[Dataset entries]
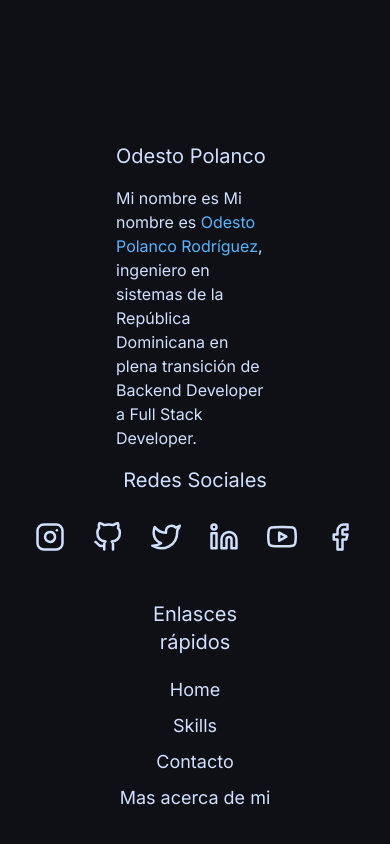
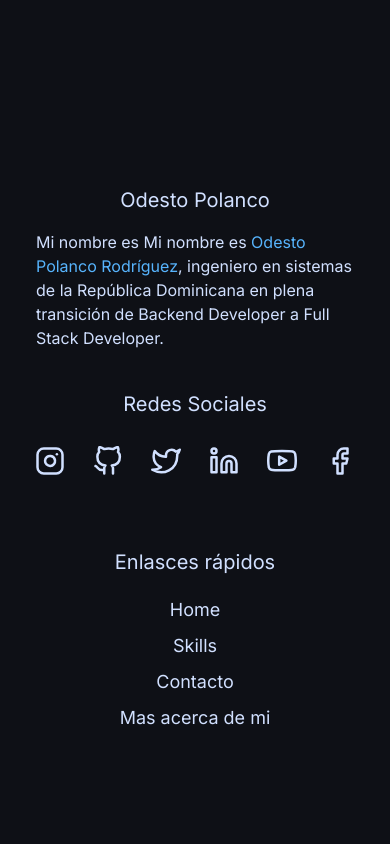
Before and after one commit to otsedo/odestopolanco.com, a Next.js app: page /acerca-de-mi in a window 390 px wide. Shown: the part 898-1742 px from the top of the page. After the commit the page ends 1670 px from the top, so only its background shows below. Built offline with nearby package versions, Linux system fonts and the light colour scheme.

Commit message:
corrgieindo footer

```diff
--- a/components/sections/Footer.tsx
+++ b/components/sections/Footer.tsx
@@ -3,14 +3,14 @@ import { socialLinks, footerLinks } from '../../lib/constants'
 
 const Footer = () => {
   return (
-    <div className='sm:flex-col m-9 md:grid md:grid-cols-3 md:justify-between px-20 '>
+    <div className='sm:flex-col m-9 md:grid md:grid-cols-3 md:justify-between md:px-20 mt-20'>
 
-      <div className='sm:mt-4 '>
-        <p className='text-xl my-4'>Odesto Polanco</p>
-        <p className='text-base my-4 max-w-md'>Mi nombre es Mi nombre es <span className='text-secondaryBlue'>Odesto Polanco Rodríguez</span>, ingeniero en sistemas de la República Dominicana en plena transición de Backend Developer a Full Stack Developer.</p>
+      <div className='sm:mt-4 sm:w-full'>
+        <p className='text-xl my-4 sm:w-full text-center'>Odesto Polanco</p>
+        <p className='text-base my-4 '>Mi nombre es Mi nombre es <span className='text-secondaryBlue'>Odesto Polanco Rodríguez</span>, ingeniero en sistemas de la República Dominicana en plena transición de Backend Developer a Full Stack Developer.</p>
       </div>
 
-      <div className='sm:my-2'>
+      <div className='sm:my-2 mt-10'>
         <h3 className='text-xl my-3 text-center'>Redes Sociales</h3>
         <div className='flex text-3xl p-4 gap-7 pb-8  justify-center'>
           {socialLinks.map((link) => (
@@ -19,7 +19,7 @@ const Footer = () => {
         </div>
       </div>
 
-      <div className='flex flex-col justify-center align-middle text-center'>
+      <div className='flex flex-col justify-center align-middle text-center mt-6'>
         <h3 className='text-xl my-4'>Enlasces rápidos</h3>
         <div className='flex flex-col text-lg'>
           {footerLinks.map((link) => (
```
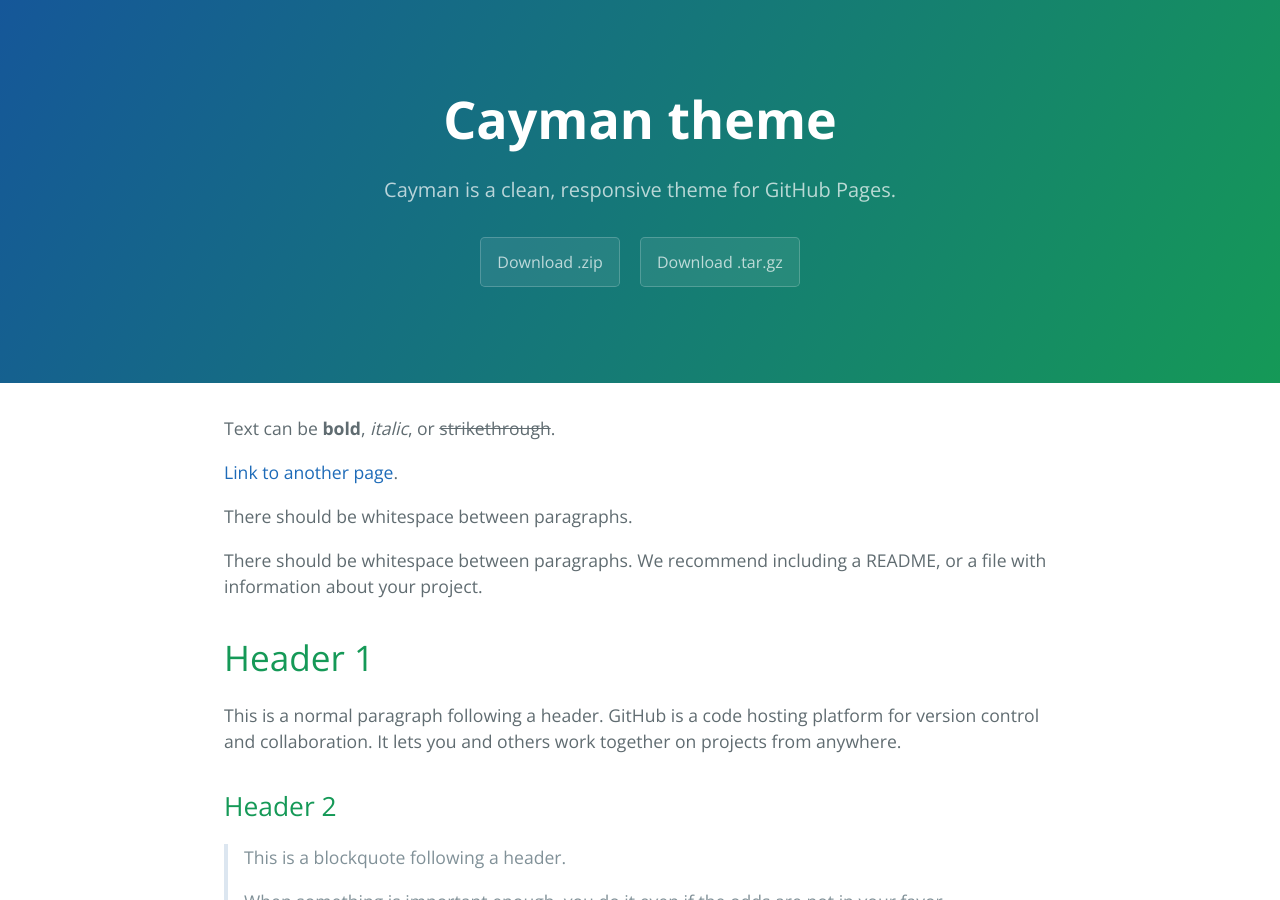
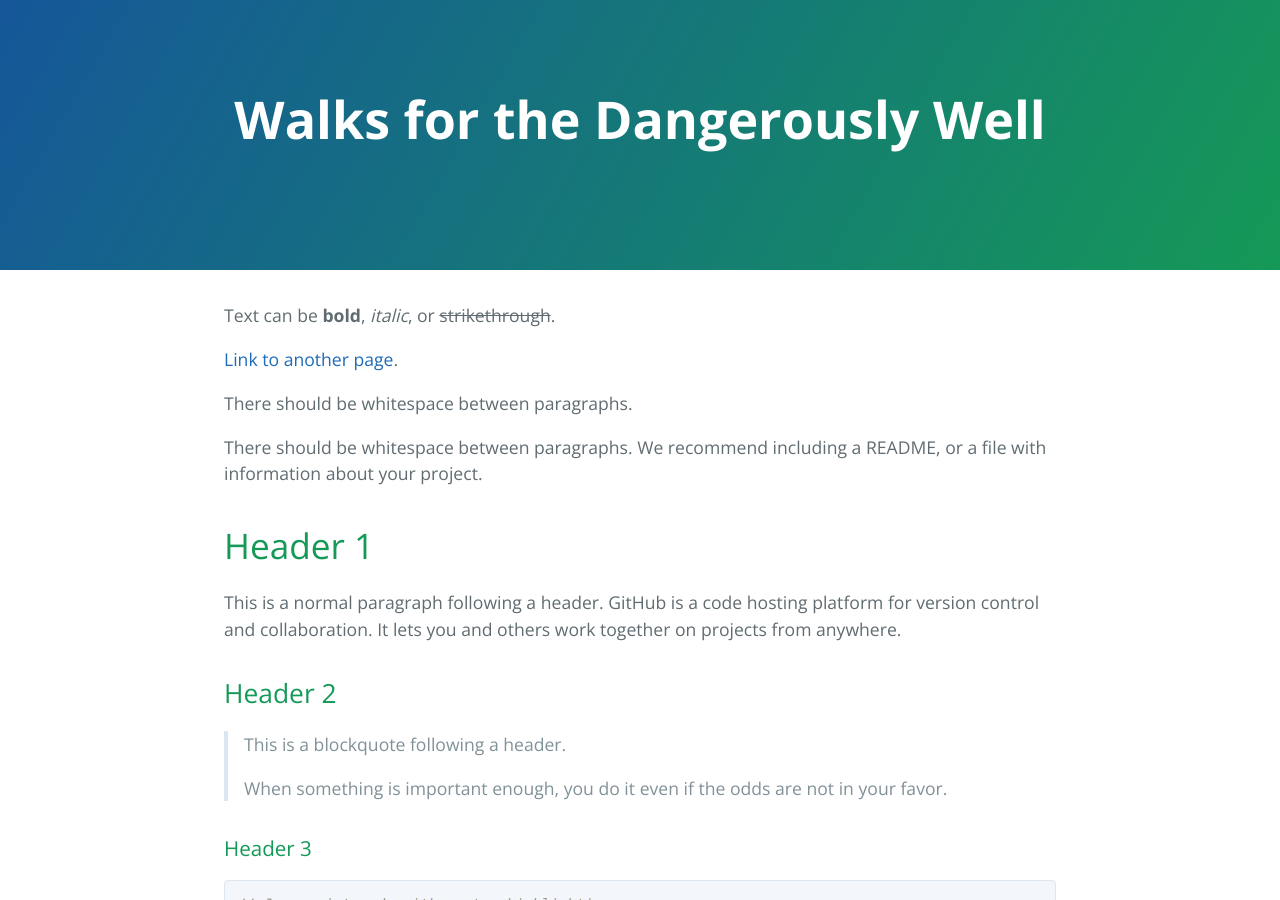
Before and after one commit to janet1405/janet1405.github.io, a Jekyll site: the page built from index.md, in a window 1280 px wide and 900 px high. Built offline with Jekyll 4.4.1, drawn with Linux system fonts in a browser that asks for light colours; the repository's description, which GitHub fills in, is left out.

Commit message:
Update _config.yml

```diff
--- a/_config.yml
+++ b/_config.yml
@@ -1,5 +1,5 @@
-title: Cayman theme
-description: Cayman is a clean, responsive theme for GitHub Pages.
-show_downloads: true
+title: Walks for the Dangerously Well
+description:
+show_downloads: false
 google_analytics:
 theme: jekyll-theme-cayman
```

Exercise aim: Scan the data above for the string "justify" and copy each line where it appears.

Answer to this problem:
-    <div className='sm:flex-col m-9 md:grid md:grid-cols-3 md:justify-between px-20 '>
+    <div className='sm:flex-col m-9 md:grid md:grid-cols-3 md:justify-between md:px-20 mt-20'>
         <div className='flex text-3xl p-4 gap-7 pb-8  justify-center'>
-      <div className='flex flex-col justify-center align-middle text-center'>
+      <div className='flex flex-col justify-center align-middle text-center mt-6'>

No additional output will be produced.